-- MATERIAL FOR THE TASK follows --

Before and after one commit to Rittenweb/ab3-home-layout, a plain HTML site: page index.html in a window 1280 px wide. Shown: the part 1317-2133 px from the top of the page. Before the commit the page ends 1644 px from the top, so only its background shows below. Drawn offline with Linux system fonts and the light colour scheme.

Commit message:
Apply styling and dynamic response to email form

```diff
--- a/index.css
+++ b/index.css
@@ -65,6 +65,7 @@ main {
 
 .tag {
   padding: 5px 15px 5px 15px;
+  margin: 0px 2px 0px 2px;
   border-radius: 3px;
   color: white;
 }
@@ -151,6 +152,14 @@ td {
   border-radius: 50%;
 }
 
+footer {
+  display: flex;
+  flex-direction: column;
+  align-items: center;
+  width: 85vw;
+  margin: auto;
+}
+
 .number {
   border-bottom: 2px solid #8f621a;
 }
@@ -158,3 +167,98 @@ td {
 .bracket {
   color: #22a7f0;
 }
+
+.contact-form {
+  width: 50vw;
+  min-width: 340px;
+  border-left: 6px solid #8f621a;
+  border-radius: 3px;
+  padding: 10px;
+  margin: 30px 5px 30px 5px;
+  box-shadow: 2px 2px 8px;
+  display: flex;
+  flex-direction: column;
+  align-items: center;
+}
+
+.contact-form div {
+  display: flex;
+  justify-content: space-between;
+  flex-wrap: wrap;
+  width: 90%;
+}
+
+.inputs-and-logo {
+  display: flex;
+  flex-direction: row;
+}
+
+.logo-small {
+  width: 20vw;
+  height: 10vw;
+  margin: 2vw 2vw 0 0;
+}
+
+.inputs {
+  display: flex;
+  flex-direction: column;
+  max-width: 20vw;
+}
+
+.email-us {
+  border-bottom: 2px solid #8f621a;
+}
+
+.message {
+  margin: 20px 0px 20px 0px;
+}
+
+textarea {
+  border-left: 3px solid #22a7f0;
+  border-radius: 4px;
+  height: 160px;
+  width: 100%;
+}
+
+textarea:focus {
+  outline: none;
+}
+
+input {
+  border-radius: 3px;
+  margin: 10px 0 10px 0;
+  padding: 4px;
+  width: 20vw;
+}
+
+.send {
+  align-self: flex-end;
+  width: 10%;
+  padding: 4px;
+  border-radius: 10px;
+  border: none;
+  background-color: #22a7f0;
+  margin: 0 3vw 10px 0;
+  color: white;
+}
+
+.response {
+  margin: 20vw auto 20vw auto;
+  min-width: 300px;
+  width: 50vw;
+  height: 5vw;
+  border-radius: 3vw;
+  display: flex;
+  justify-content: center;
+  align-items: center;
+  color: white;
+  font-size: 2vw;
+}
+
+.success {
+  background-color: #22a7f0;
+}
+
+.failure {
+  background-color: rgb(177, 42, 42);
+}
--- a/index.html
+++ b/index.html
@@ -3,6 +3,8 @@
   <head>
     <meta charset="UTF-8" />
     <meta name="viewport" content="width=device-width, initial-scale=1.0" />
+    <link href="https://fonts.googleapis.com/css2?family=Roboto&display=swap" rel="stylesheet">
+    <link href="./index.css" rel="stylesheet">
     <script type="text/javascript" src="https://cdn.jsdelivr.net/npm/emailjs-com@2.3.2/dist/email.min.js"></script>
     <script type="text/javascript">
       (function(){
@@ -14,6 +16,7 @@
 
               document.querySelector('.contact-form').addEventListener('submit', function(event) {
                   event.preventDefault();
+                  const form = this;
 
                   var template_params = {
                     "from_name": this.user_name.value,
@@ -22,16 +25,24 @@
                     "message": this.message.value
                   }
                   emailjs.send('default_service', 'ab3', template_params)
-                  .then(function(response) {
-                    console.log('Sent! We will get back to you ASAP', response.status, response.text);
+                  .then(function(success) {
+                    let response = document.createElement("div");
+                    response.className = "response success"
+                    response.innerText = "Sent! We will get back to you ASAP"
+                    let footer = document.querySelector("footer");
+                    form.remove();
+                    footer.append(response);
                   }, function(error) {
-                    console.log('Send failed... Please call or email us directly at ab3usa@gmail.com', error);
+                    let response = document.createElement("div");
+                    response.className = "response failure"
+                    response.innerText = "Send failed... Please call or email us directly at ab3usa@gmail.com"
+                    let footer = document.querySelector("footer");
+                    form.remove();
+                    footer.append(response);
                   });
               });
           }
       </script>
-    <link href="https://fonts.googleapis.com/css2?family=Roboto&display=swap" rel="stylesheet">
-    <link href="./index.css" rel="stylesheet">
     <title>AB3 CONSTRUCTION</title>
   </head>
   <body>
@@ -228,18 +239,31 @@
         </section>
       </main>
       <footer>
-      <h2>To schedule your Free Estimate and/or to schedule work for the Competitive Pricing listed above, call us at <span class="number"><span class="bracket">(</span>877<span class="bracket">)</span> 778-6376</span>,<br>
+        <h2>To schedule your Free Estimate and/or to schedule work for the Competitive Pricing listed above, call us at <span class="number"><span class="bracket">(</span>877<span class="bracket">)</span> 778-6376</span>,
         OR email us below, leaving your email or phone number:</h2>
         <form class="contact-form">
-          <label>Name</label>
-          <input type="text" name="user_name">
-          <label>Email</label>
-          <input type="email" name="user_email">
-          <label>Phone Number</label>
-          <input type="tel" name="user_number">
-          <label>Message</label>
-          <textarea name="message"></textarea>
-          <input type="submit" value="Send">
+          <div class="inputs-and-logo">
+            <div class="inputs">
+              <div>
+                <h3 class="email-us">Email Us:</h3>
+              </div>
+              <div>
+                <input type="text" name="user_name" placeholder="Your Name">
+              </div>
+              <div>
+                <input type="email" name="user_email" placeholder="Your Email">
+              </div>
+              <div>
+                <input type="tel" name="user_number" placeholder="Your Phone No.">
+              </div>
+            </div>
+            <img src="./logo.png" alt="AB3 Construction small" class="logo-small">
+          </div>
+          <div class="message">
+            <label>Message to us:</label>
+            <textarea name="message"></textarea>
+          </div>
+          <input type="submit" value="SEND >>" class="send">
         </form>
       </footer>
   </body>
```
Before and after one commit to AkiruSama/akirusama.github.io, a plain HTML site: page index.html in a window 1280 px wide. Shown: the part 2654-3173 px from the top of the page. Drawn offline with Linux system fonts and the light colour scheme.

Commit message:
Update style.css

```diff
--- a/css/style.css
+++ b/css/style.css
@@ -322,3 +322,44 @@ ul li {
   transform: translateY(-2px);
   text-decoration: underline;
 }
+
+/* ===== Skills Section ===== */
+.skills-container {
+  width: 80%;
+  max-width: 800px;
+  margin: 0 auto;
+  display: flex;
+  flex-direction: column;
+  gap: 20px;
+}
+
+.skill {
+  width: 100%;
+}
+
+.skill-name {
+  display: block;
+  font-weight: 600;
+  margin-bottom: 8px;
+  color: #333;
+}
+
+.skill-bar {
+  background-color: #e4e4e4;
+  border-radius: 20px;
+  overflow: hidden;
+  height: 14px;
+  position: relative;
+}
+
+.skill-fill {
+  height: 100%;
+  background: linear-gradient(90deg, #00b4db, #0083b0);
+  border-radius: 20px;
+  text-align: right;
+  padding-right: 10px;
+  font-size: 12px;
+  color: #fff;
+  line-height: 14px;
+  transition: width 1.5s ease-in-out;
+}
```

-- MATERIAL FOR THE TASK concluded --

Each entry is to be retyped precisely as it stands.

Before and after one commit to Rittenweb/ab3-home-layout, a plain HTML site: page index.html in a window 1280 px wide. Shown: the part 1317-2133 px from the top of the page. Before the commit the page ends 1644 px from the top, so only its background shows below. Drawn offline with Linux system fonts and the light colour scheme.

Commit message:
Apply styling and dynamic response to email form

```diff
--- a/index.css
+++ b/index.css
@@ -65,6 +65,7 @@ main {
 
 .tag {
   padding: 5px 15px 5px 15px;
+  margin: 0px 2px 0px 2px;
   border-radius: 3px;
   color: white;
 }
@@ -151,6 +152,14 @@ td {
   border-radius: 50%;
 }
 
+footer {
+  display: flex;
+  flex-direction: column;
+  align-items: center;
+  width: 85vw;
+  margin: auto;
+}
+
 .number {
   border-bottom: 2px solid #8f621a;
 }
@@ -158,3 +167,98 @@ td {
 .bracket {
   color: #22a7f0;
 }
+
+.contact-form {
+  width: 50vw;
+  min-width: 340px;
+  border-left: 6px solid #8f621a;
+  border-radius: 3px;
+  padding: 10px;
+  margin: 30px 5px 30px 5px;
+  box-shadow: 2px 2px 8px;
+  display: flex;
+  flex-direction: column;
+  align-items: center;
+}
+
+.contact-form div {
+  display: flex;
+  justify-content: space-between;
+  flex-wrap: wrap;
+  width: 90%;
+}
+
+.inputs-and-logo {
+  display: flex;
+  flex-direction: row;
+}
+
+.logo-small {
+  width: 20vw;
+  height: 10vw;
+  margin: 2vw 2vw 0 0;
+}
+
+.inputs {
+  display: flex;
+  flex-direction: column;
+  max-width: 20vw;
+}
+
+.email-us {
+  border-bottom: 2px solid #8f621a;
+}
+
+.message {
+  margin: 20px 0px 20px 0px;
+}
+
+textarea {
+  border-left: 3px solid #22a7f0;
+  border-radius: 4px;
+  height: 160px;
+  width: 100%;
+}
+
+textarea:focus {
+  outline: none;
+}
+
+input {
+  border-radius: 3px;
+  margin: 10px 0 10px 0;
+  padding: 4px;
+  width: 20vw;
+}
+
+.send {
+  align-self: flex-end;
+  width: 10%;
+  padding: 4px;
+  border-radius: 10px;
+  border: none;
+  background-color: #22a7f0;
+  margin: 0 3vw 10px 0;
+  color: white;
+}
+
+.response {
+  margin: 20vw auto 20vw auto;
+  min-width: 300px;
+  width: 50vw;
+  height: 5vw;
+  border-radius: 3vw;
+  display: flex;
+  justify-content: center;
+  align-items: center;
+  color: white;
+  font-size: 2vw;
+}
+
+.success {
+  background-color: #22a7f0;
+}
+
+.failure {
+  background-color: rgb(177, 42, 42);
+}
--- a/index.html
+++ b/index.html
@@ -3,6 +3,8 @@
   <head>
     <meta charset="UTF-8" />
     <meta name="viewport" content="width=device-width, initial-scale=1.0" />
+    <link href="https://fonts.googleapis.com/css2?family=Roboto&display=swap" rel="stylesheet">
+    <link href="./index.css" rel="stylesheet">
     <script type="text/javascript" src="https://cdn.jsdelivr.net/npm/emailjs-com@2.3.2/dist/email.min.js"></script>
     <script type="text/javascript">
       (function(){
@@ -14,6 +16,7 @@
 
               document.querySelector('.contact-form').addEventListener('submit', function(event) {
                   event.preventDefault();
+                  const form = this;
 
                   var template_params = {
                     "from_name": this.user_name.value,
@@ -22,16 +25,24 @@
                     "message": this.message.value
                   }
                   emailjs.send('default_service', 'ab3', template_params)
-                  .then(function(response) {
-                    console.log('Sent! We will get back to you ASAP', response.status, response.text);
+                  .then(function(success) {
+                    let response = document.createElement("div");
+                    response.className = "response success"
+                    response.innerText = "Sent! We will get back to you ASAP"
+                    let footer = document.querySelector("footer");
+                    form.remove();
+                    footer.append(response);
                   }, function(error) {
-                    console.log('Send failed... Please call or email us directly at ab3usa@gmail.com', error);
+                    let response = document.createElement("div");
+                    response.className = "response failure"
+                    response.innerText = "Send failed... Please call or email us directly at ab3usa@gmail.com"
+                    let footer = document.querySelector("footer");
+                    form.remove();
+                    footer.append(response);
                   });
               });
           }
       </script>
-    <link href="https://fonts.googleapis.com/css2?family=Roboto&display=swap" rel="stylesheet">
-    <link href="./index.css" rel="stylesheet">
     <title>AB3 CONSTRUCTION</title>
   </head>
   <body>
@@ -228,18 +239,31 @@
         </section>
       </main>
       <footer>
-      <h2>To schedule your Free Estimate and/or to schedule work for the Competitive Pricing listed above, call us at <span class="number"><span class="bracket">(</span>877<span class="bracket">)</span> 778-6376</span>,<br>
+        <h2>To schedule your Free Estimate and/or to schedule work for the Competitive Pricing listed above, call us at <span class="number"><span class="bracket">(</span>877<span class="bracket">)</span> 778-6376</span>,
         OR email us below, leaving your email or phone number:</h2>
         <form class="contact-form">
-          <label>Name</label>
-          <input type="text" name="user_name">
-          <label>Email</label>
-          <input type="email" name="user_email">
-          <label>Phone Number</label>
-          <input type="tel" name="user_number">
-          <label>Message</label>
-          <textarea name="message"></textarea>
-          <input type="submit" value="Send">
+          <div class="inputs-and-logo">
+            <div class="inputs">
+              <div>
+                <h3 class="email-us">Email Us:</h3>
+              </div>
+              <div>
+                <input type="text" name="user_name" placeholder="Your Name">
+              </div>
+              <div>
+                <input type="email" name="user_email" placeholder="Your Email">
+              </div>
+              <div>
+                <input type="tel" name="user_number" placeholder="Your Phone No.">
+              </div>
+            </div>
+            <img src="./logo.png" alt="AB3 Construction small" class="logo-small">
+          </div>
+          <div class="message">
+            <label>Message to us:</label>
+            <textarea name="message"></textarea>
+          </div>
+          <input type="submit" value="SEND >>" class="send">
         </form>
       </footer>
   </body>
```
Before and after one commit to AkiruSama/akirusama.github.io, a plain HTML site: page index.html in a window 1280 px wide. Shown: the part 2654-3173 px from the top of the page. Drawn offline with Linux system fonts and the light colour scheme.

Commit message:
Update style.css

```diff
--- a/css/style.css
+++ b/css/style.css
@@ -322,3 +322,44 @@ ul li {
   transform: translateY(-2px);
   text-decoration: underline;
 }
+
+/* ===== Skills Section ===== */
+.skills-container {
+  width: 80%;
+  max-width: 800px;
+  margin: 0 auto;
+  display: flex;
+  flex-direction: column;
+  gap: 20px;
+}
+
+.skill {
+  width: 100%;
+}
+
+.skill-name {
+  display: block;
+  font-weight: 600;
+  margin-bottom: 8px;
+  color: #333;
+}
+
+.skill-bar {
+  background-color: #e4e4e4;
+  border-radius: 20px;
+  overflow: hidden;
+  height: 14px;
+  position: relative;
+}
+
+.skill-fill {
+  height: 100%;
+  background: linear-gradient(90deg, #00b4db, #0083b0);
+  border-radius: 20px;
+  text-align: right;
+  padding-right: 10px;
+  font-size: 12px;
+  color: #fff;
+  line-height: 14px;
+  transition: width 1.5s ease-in-out;
+}
```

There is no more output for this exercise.